┌────────
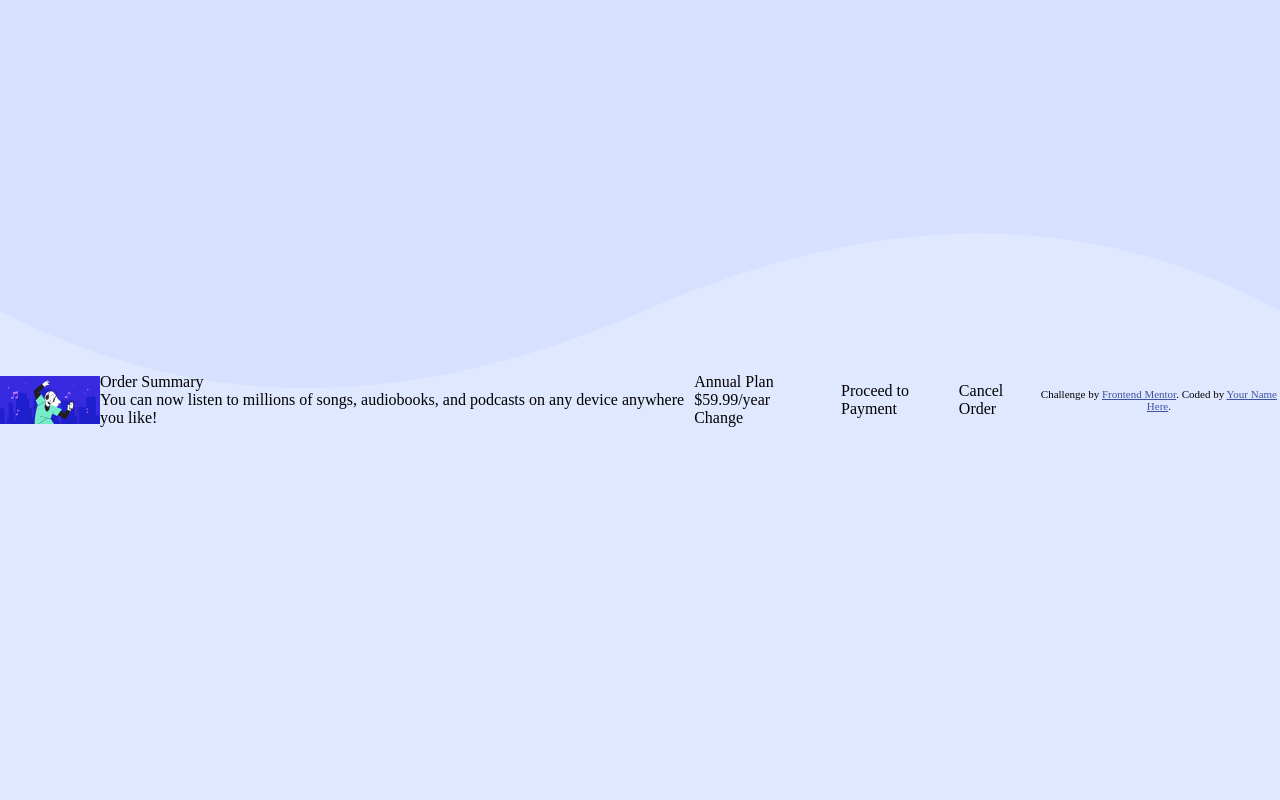
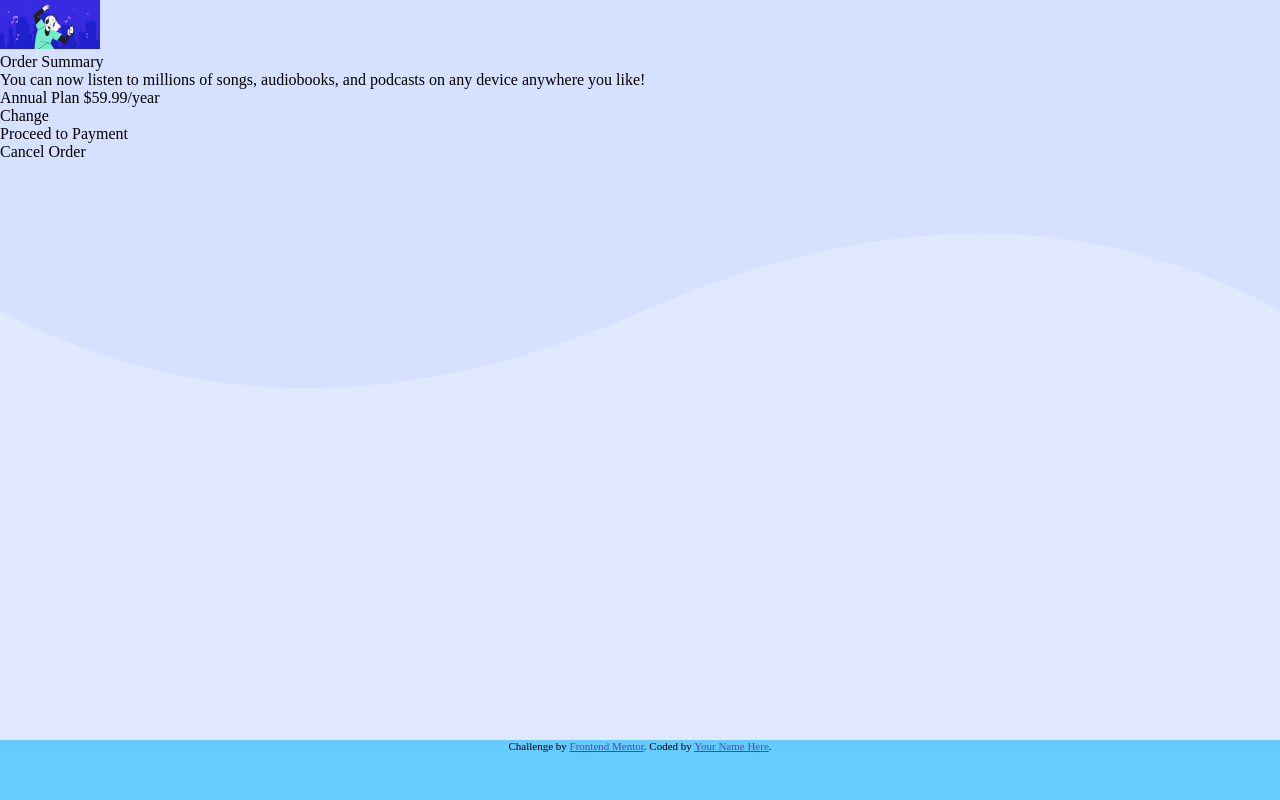
Before and after one commit to burakksaglam/order-summary-test, a plain HTML site: page index.html in a window 1280 px wide. Drawn offline with Linux system fonts and the light colour scheme; files whose address does not match are found by name.

Commit message:
Add index.html

```diff
--- a/index.html
+++ b/index.html
@@ -18,6 +18,7 @@
   </head>
 
   <body>
+    <div class="outer_box">
       <img
         src="/home/burakksaglam/repos/order-summary-test/images/illustration-hero.svg"
         alt=""
@@ -29,8 +30,8 @@
         <div class="order-sum">Order Summary</div>
 
         <div class="slogan">
-        You can now listen to millions of songs, audiobooks, and podcasts on any
-        device anywhere you like!
+          You can now listen to millions of songs, audiobooks, and podcasts on
+          any device anywhere you like!
         </div>
       </div>
 
@@ -43,12 +44,13 @@
       <div>Proceed to Payment</div>
 
       <div>Cancel Order</div>
+    </div>
 
-    <div class="attribution">
+    <footer class="attribution">
       Challenge by
       <a href="https://www.frontendmentor.io?ref=challenge" target="_blank"
         >Frontend Mentor</a
       >. Coded by <a href="#">Your Name Here</a>.
-    </div>
+    </footer>
   </body>
 </html>
--- a/style.css
+++ b/style.css
@@ -10,15 +10,17 @@ body {
   background-repeat: no-repeat;
   background-attachment: fixed;
   background-size: contain;
-
-  display: flex;
-  justify-content: center;
-  align-items: center;
 }
 
 .attribution {
   font-size: 11px;
   text-align: center;
+
+  position: fixed;
+  bottom: 0;
+  width: 100%;
+  height: 60px; /* Height of the footer */
+  background: #6cf;
 }
 
 .attribution a {
```
Lines whose indentation alone changed are shown as unchanged.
└────────
- **WHAT IS BEING ASKED**
What you hand back should match the entries above exactly, except that no picture appears.

- **RESULT OF THIS EXERCISE**
Before and after one commit to burakksaglam/order-summary-test, a plain HTML site: page index.html in a window 1280 px wide. Drawn offline with Linux system fonts and the light colour scheme; files whose address does not match are found by name.

Commit message:
Add index.html

```diff
--- a/index.html
+++ b/index.html
@@ -18,6 +18,7 @@
   </head>
 
   <body>
+    <div class="outer_box">
       <img
         src="/home/burakksaglam/repos/order-summary-test/images/illustration-hero.svg"
         alt=""
@@ -29,8 +30,8 @@
         <div class="order-sum">Order Summary</div>
 
         <div class="slogan">
-        You can now listen to millions of songs, audiobooks, and podcasts on any
-        device anywhere you like!
+          You can now listen to millions of songs, audiobooks, and podcasts on
+          any device anywhere you like!
         </div>
       </div>
 
@@ -43,12 +44,13 @@
       <div>Proceed to Payment</div>
 
       <div>Cancel Order</div>
+    </div>
 
-    <div class="attribution">
+    <footer class="attribution">
       Challenge by
       <a href="https://www.frontendmentor.io?ref=challenge" target="_blank"
         >Frontend Mentor</a
       >. Coded by <a href="#">Your Name Here</a>.
-    </div>
+    </footer>
   </body>
 </html>
--- a/style.css
+++ b/style.css
@@ -10,15 +10,17 @@ body {
   background-repeat: no-repeat;
   background-attachment: fixed;
   background-size: contain;
-
-  display: flex;
-  justify-content: center;
-  align-items: center;
 }
 
 .attribution {
   font-size: 11px;
   text-align: center;
+
+  position: fixed;
+  bottom: 0;
+  width: 100%;
+  height: 60px; /* Height of the footer */
+  background: #6cf;
 }
 
 .attribution a {
```
Lines whose indentation alone changed are shown as unchanged.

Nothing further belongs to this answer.